INPUT DATA:
──────

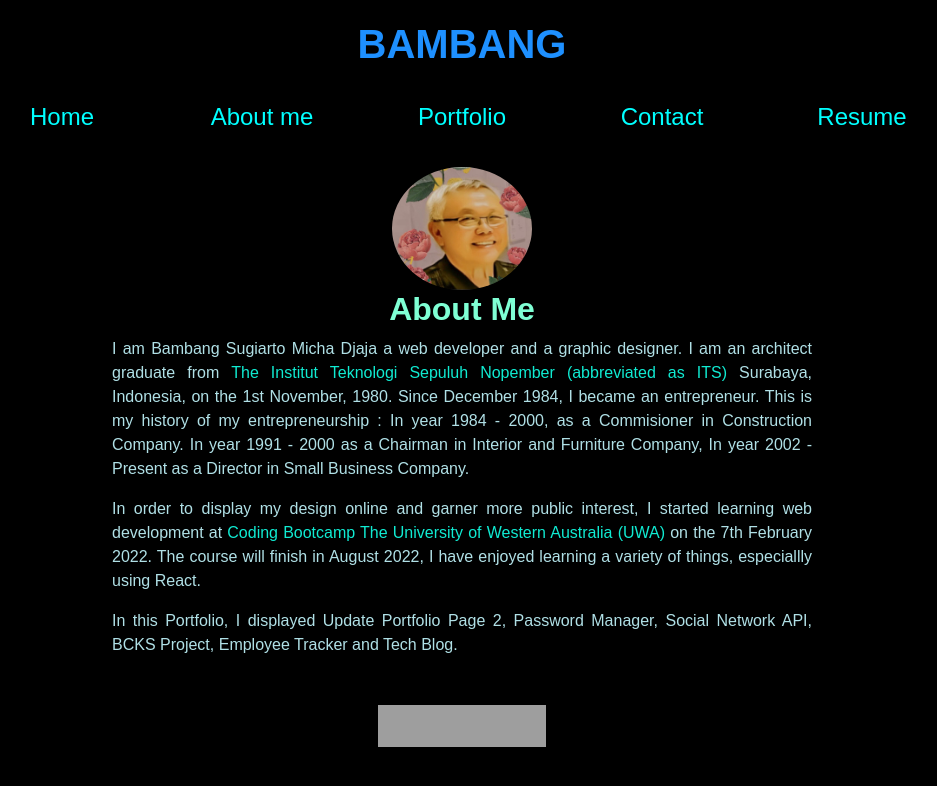
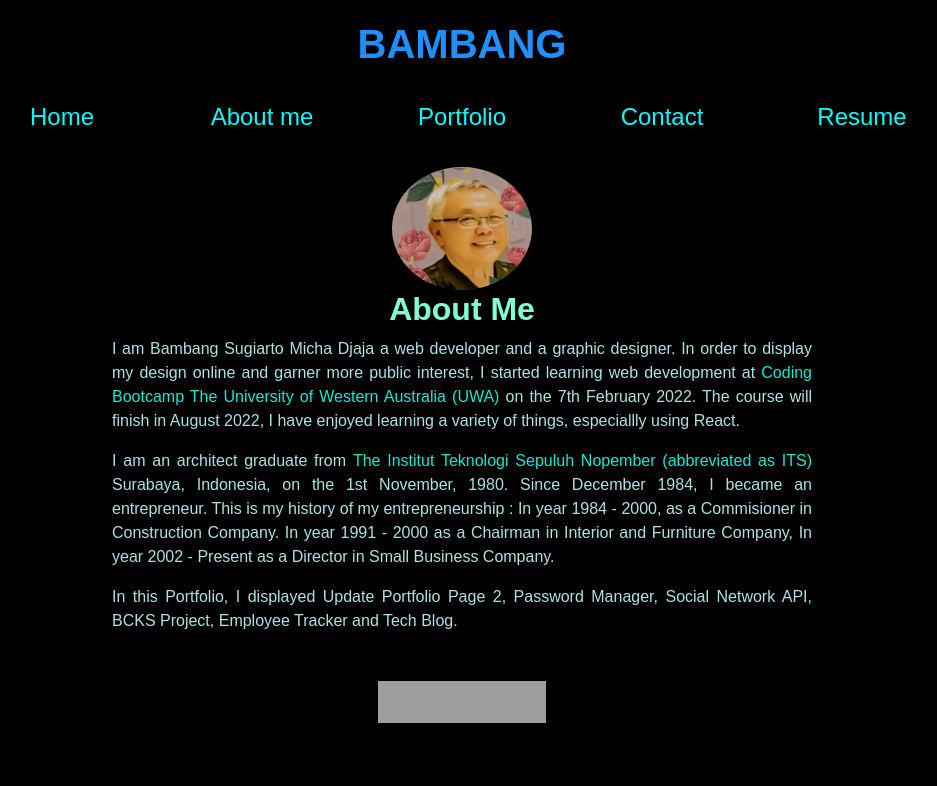
Before and after one commit to B-smd/React-Portfolio, a React (Create React App) app: page /aboutme in a window 1280 px wide. Shown: the top 786 px of the page, without its empty margins (178-1115 px from the left). Built offline with nearby package versions, Linux system fonts and the light colour scheme; grey boxes are pictures that could not be loaded.

Commit message:
hover, about me

```diff
--- a/src/components/AboutMe.js
+++ b/src/components/AboutMe.js
@@ -9,16 +9,17 @@ export default function AboutMe() {
             <img className="user-logo" src ={`${process.env.PUBLIC_URL}/img/profile.jpeg`} alt="bambang"/>
             <h2 className="text-center" style={{ color: "aquamarine"}}>About Me</h2>
             <p style={{ color: "powderblue"}}>
-                I am Bambang Sugiarto Micha Djaja a web developer and a graphic designer. I am an architect graduate from <a href="https://www.its.ac.id/arsitektur/">The Institut Teknologi Sepuluh Nopember (abbreviated as ITS) </a>
+                I am Bambang Sugiarto Micha Djaja a web developer and a graphic designer.
+                In order to display my design online and garner more public interest, I started learning web development at
+                <a href="https://bootcamp.uwa.edu.au/coding/landing/?s=Google-Brand&pkw=%2Buwa%20%2Bcoding%20%2Bbootcamp&pcrid=494735218547&pmt=b&utm_source=google&utm_medium=cpc&utm_campaign=GGL%7CUNIVERSITY-OF-WESTERN-AUSTRALIA%7CSEM%7CCODING%7C-%7COFL%7CTIER-1%7CALL%7CBRD%7CBMM%7CCore%7CBootcamp&utm_term=%2Buwa%20%2Bcoding%20%2Bbootcamp&utm_content=494735218547&s=google&k=%2Buwa%20%2Bcoding%20%2Bbootcamp&gclid=CjwKCAjw3cSSBhBGEiwAVII0Z7i4MwLRSfnZiPRkIRS62Z55kXvEEoQsj8i3LO-iiNGi4mbaHy-0HhoCOJAQAvD_BwE&gclsrc=aw.ds"> Coding Bootcamp The University of Western Australia (UWA)</a> on the 7th February 2022.
+                The course will finish in August 2022, I have enjoyed learning a variety of things, especiallly using React.
+            </p>
+
+            <p  style={{ color: "powderblue"}}>
+                I am an architect graduate from <a href="https://www.its.ac.id/arsitektur/">The Institut Teknologi Sepuluh Nopember (abbreviated as ITS) </a>
                 Surabaya, Indonesia, on the 1st November, 1980. Since December 1984, I became an entrepreneur. This is my history of my entrepreneurship :
                 In year 1984 - 2000, as a Commisioner in Construction Company. In year 1991 - 2000 as a Chairman in Interior and Furniture Company,
                 In year 2002 - Present as a Director in Small Business Company.
-            </p>
-
-            <p  style={{ color: "powderblue"}}>
-            In order to display my design online and garner more public interest, I started learning web development at
-            <a href="https://bootcamp.uwa.edu.au/coding/landing/?s=Google-Brand&pkw=%2Buwa%20%2Bcoding%20%2Bbootcamp&pcrid=494735218547&pmt=b&utm_source=google&utm_medium=cpc&utm_campaign=GGL%7CUNIVERSITY-OF-WESTERN-AUSTRALIA%7CSEM%7CCODING%7C-%7COFL%7CTIER-1%7CALL%7CBRD%7CBMM%7CCore%7CBootcamp&utm_term=%2Buwa%20%2Bcoding%20%2Bbootcamp&utm_content=494735218547&s=google&k=%2Buwa%20%2Bcoding%20%2Bbootcamp&gclid=CjwKCAjw3cSSBhBGEiwAVII0Z7i4MwLRSfnZiPRkIRS62Z55kXvEEoQsj8i3LO-iiNGi4mbaHy-0HhoCOJAQAvD_BwE&gclsrc=aw.ds"> Coding Bootcamp The University of Western Australia (UWA)</a> on the 7th February 2022.
-                The course will finish in August 2022, I have enjoyed learning a variety of things, especiallly using React.
             </p>
             <p style={{ color: "powderblue"}}>
             In this Portfolio, I displayed Update Portfolio Page 2, Password Manager, Social Network API,
--- a/src/components/ProjectCard.js
+++ b/src/components/ProjectCard.js
@@ -12,7 +12,7 @@ function ProjectCard(props) {
                 <h5 className="card-title">{props.name}</h5>
                 <p className="card-text">{props.description}</p>
                 <div className="card-body">
-                    <a href={props.demo}><img src="https://img.icons8.com/color/48/000000/tv--v1.png" alt="Github" className="icon" width={"56"}/></a>
+                    <a href={props.demo}><img src="https://img.icons8.com/color/48/000000/start--v1.png" alt="Github" className="icon" width={"56"}/></a>
                     <a href="https://github.com/B-smd"><img src="https://img.icons8.com/color/48/000000/github--v1.png" alt="Github" className="icon" width={"56"}/></a>
 
                 </div>
--- a/src/index.css
+++ b/src/index.css
@@ -52,7 +52,7 @@ body {
 
 }
 img:hover {
-    transform: scale(1.4);
+    transform: scale(1.15);
     transition-duration: 0.5s
   }
 
--- a/src/pages/ContactMe.js
+++ b/src/pages/ContactMe.js
@@ -15,7 +15,7 @@ const ContactMe = () => {
             <label for="message">Message</label>
             <textarea className="form-control" id="comments" rows="3"></textarea>
             </div>
-            <button type="submit" class="btn btn-primary">Submit</button>
+            <button type="submit" className="btn btn-primary">Submit</button>
             <a href="mailto:djaja@iinet.net.au?subject=message"><img src="https://img.icons8.com/fluent/48/000000/mail--v1.png" alt="Mail" className="icon" width={"56"}/></a>
             <a href="tel: +61 413 406 968"><img src="https://img.icons8.com/fluent/48/000000/mobile--v1.png" alt="Mobile" className="icon" width={"56"}/></a>
 
```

──────

WHAT NEEDS TO BE DONE: Whenever the word "color" occurs in a line of the records, that line counts toward the total; state the total only.

ANSWER SECTION: 8